the fact of the matter is that he's right. there are a number of things that can make purchasing a property for investment purposes go terribly wrong. it's a risk that you have to weigh against the possible returns. of course, this is the case with any investment, but with real estate, it seems like so much more could go badly. but, there are a lot of things in your control, too. you can drop your rent if your property isn't moving. you can sell your property if it's too big a hassle. you can actually live in it, if you have to.

i'm about to begin a new search for some properties to invest in, and i thought i'd chronicle my search through this site to give a view into what i look for. the most important thing, as i said, was to just make the decision that you are going to become a landlord. the next thing to do is to develop a model that outlines the costs associated with a property against the revenue that you can expect. this is pretty easy to do:

your expenses include:

your revenues include:

there will be some ancillary costs associated with leasing like utilities and rehab, or with purchasing like closing costs, appraisals, and inspections, so you want to have a sense for those, as well.

i look to put between 20% and 25% down, depending on what kind of terms i can get on a loan.

after you have a model in place, you can fairly easily troll the listings for properties that fit with your investment strategy. i look for places that cash flow. so, generally speaking, i look for properties that i can rent out monthly at or near 1% of the purchase price. so, if i find something at $150k, i'd like to see it rent at $1500. this is just a rule of thumb -- i always go back to my model to validate cash flow. in general, with this formula, i can return between 6-10% in cash on my initial investment.

i have a few geographical places that are my go to places as far as location goes. the only reason for this is that i'm knowledgeable on the market rents and sales prices. when i made my first purchase, i had to make some assumptions. but, you can get a good feel on this, again just based on trolling the listings.

the next thing (or the first thing) that i'm going to do is contact my realtor. she's able to keep an eye out for properties for me so i don't have to spend all my time looking. i'll report back on that next time.

change of plans

well, after much deliberation, i decided against paying off rental property #1. the reason for this seems kind of at odds to my approach on finding good cash flow and yield on my investment. you see, the property has about 7 years left on the note, and the rent that we collect is just enough to offset all the expenses related with owning the property. if we were to pay off the property, we would easily see a positive cash flow out of the property. i took that cash flow and projected it over 7 years. it came to be roughly equivalent to the lump sum amount that we'd have to pay in order to payoff the property.

this means that by doing nothing, and leaving our money essentially just in cash or some vehicle that at least keeps up with inflation, we'd be in the exact same position in 7 years whether we pay off the property now or not (assuming no appreciation). in one situation, we'd be out that cash, but it would slowly be building back up, and in the other, we'd have that cash on hand and the property would pay itself off.

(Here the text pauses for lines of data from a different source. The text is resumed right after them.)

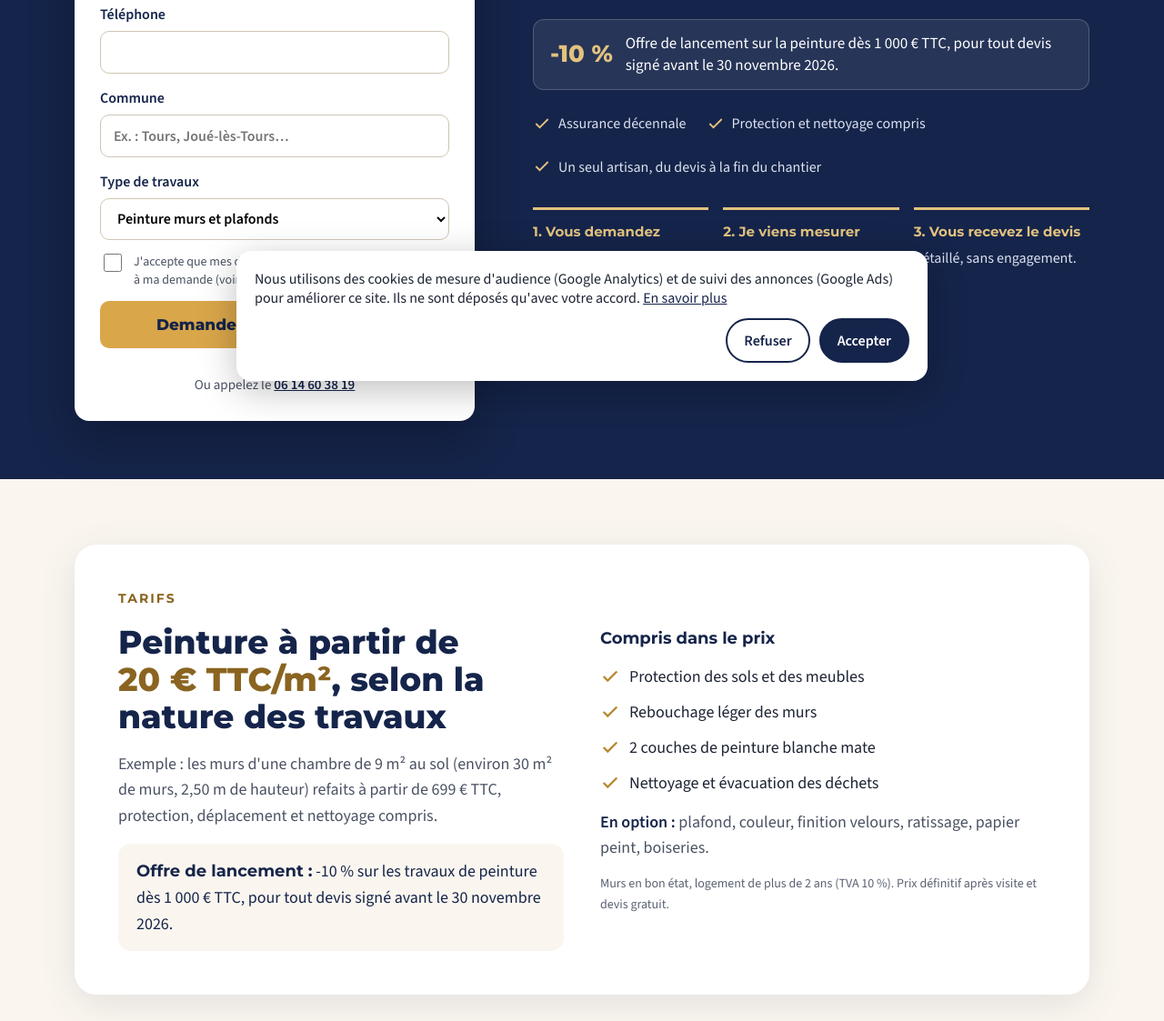
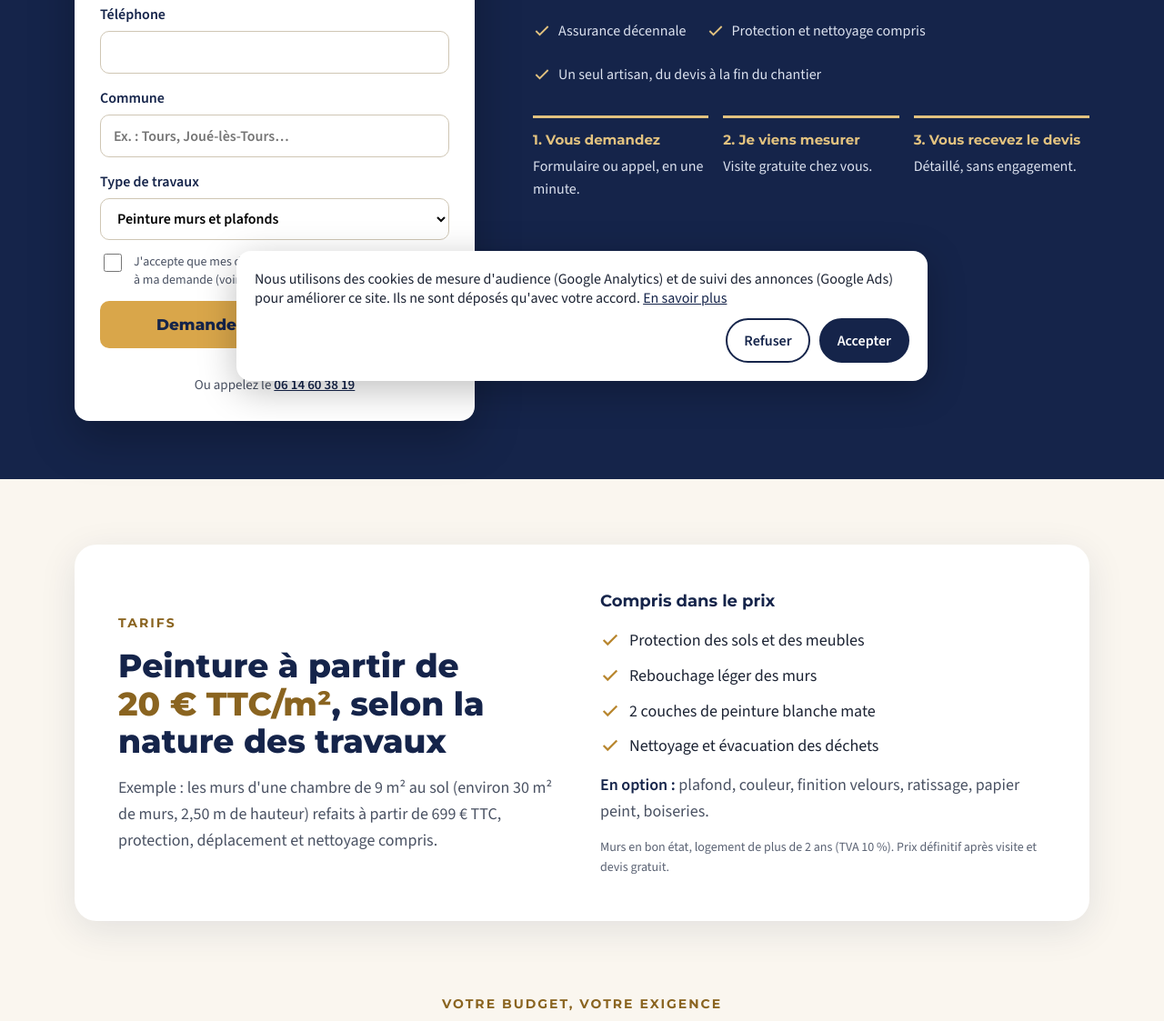
Before and after one commit to teixeira-antony/site-harmonie, a plain HTML site: page index.html in a window 1280 px wide. Shown: the part 365-1488 px from the top of the page at 91% size. Drawn offline with nearby package versions, Linux system fonts and the light colour scheme.

Commit message:
Retrait de l'offre de lancement

```diff
--- a/index.html
+++ b/index.html
@@ -99,10 +99,6 @@ body{padding-bottom:76px}}
 <h1 class="hero-title" style="margin:0;font-family:Montserrat,sans-serif;font-weight:800;font-size:56px;line-height:1.08">Peinture à partir de <span style="color:#E2C27F;white-space:nowrap">20&nbsp;€&nbsp;TTC/m²</span></h1>
 <p style="margin:0;font-size:20px;color:#DCE2EF">Selon la nature des travaux. Prix définitif après visite.</p>
 </div>
-<div style="display:flex;align-items:center;gap:14px;background:rgba(255,255,255,0.08);border:1px solid rgba(255,255,255,0.2);border-radius:12px;padding:14px 18px">
-<span style="font-family:Montserrat,sans-serif;font-weight:800;font-size:26px;color:#E2C27F;flex:none">-10 %</span>
-<span style="font-size:17px;line-height:1.4">Offre de lancement sur la peinture dès 1 000 € TTC, pour tout devis signé avant le 30 novembre 2026.</span>
-</div>
 <div class="etapes" style="display:flex;gap:22px;flex-wrap:wrap;font-size:16px;color:#DCE2EF">
 <span style="display:flex;align-items:center;gap:8px"><svg width="20" height="20" viewBox="0 0 24 24" fill="none" stroke="#E2C27F" stroke-width="2.2" aria-hidden="true"><path d="M20 6 9 17l-5-5"></path></svg>Assurance décennale</span>
 <span style="display:flex;align-items:center;gap:8px"><svg width="20" height="20" viewBox="0 0 24 24" fill="none" stroke="#E2C27F" stroke-width="2.2" aria-hidden="true"><path d="M20 6 9 17l-5-5"></path></svg>Protection et nettoyage compris</span>
@@ -126,7 +122,6 @@ body{padding-bottom:76px}}
 <div style="font-family:Montserrat,sans-serif;font-weight:700;font-size:14px;letter-spacing:2px;text-transform:uppercase;color:#8A6420">Tarifs</div>
 <h2 style="margin:0;font-family:Montserrat,sans-serif;font-weight:800;font-size:36px;line-height:1.15;color:#15244A">Peinture à partir de <span style="color:#8A6420;white-space:nowrap">20&nbsp;€&nbsp;TTC/m²</span>, selon la nature des travaux</h2>
 <p style="margin:0;color:#4A5263">Exemple : les murs d'une chambre de 9 m² au sol (environ 30 m² de murs, 2,50 m de hauteur) refaits à partir de 699 € TTC, protection, déplacement et nettoyage compris.</p>
-<div style="background:#FAF6EF;border-radius:14px;padding:16px 20px;color:#15244A"><strong style="font-family:Montserrat,sans-serif">Offre de lancement :</strong> -10 % sur les travaux de peinture dès 1 000 € TTC, pour tout devis signé avant le 30 novembre 2026.</div>
 </div>
 <div style="display:flex;flex-direction:column;gap:14px">
 <div style="font-family:Montserrat,sans-serif;font-weight:700;color:#15244A">Compris dans le prix</div>
```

instead, if we found some other vehicle for that capital that i was going to use to pay off the property, we'd actually come out ahead (assuming that the capital retains its original value). for example, if we purchased another property, that cash would be converted to equity, and any return on that cash would actually improve our position.

this seems to be a 180 degree reversal from what i was advocating before, which was to seek out investments with good cash flow. though the cash flow would not be as good, it actually makes more sense in the longer term. after 7 years, our cash position would be less, but we'd actually be cash flowing 1.5 times what we would cash flow by paying off the property.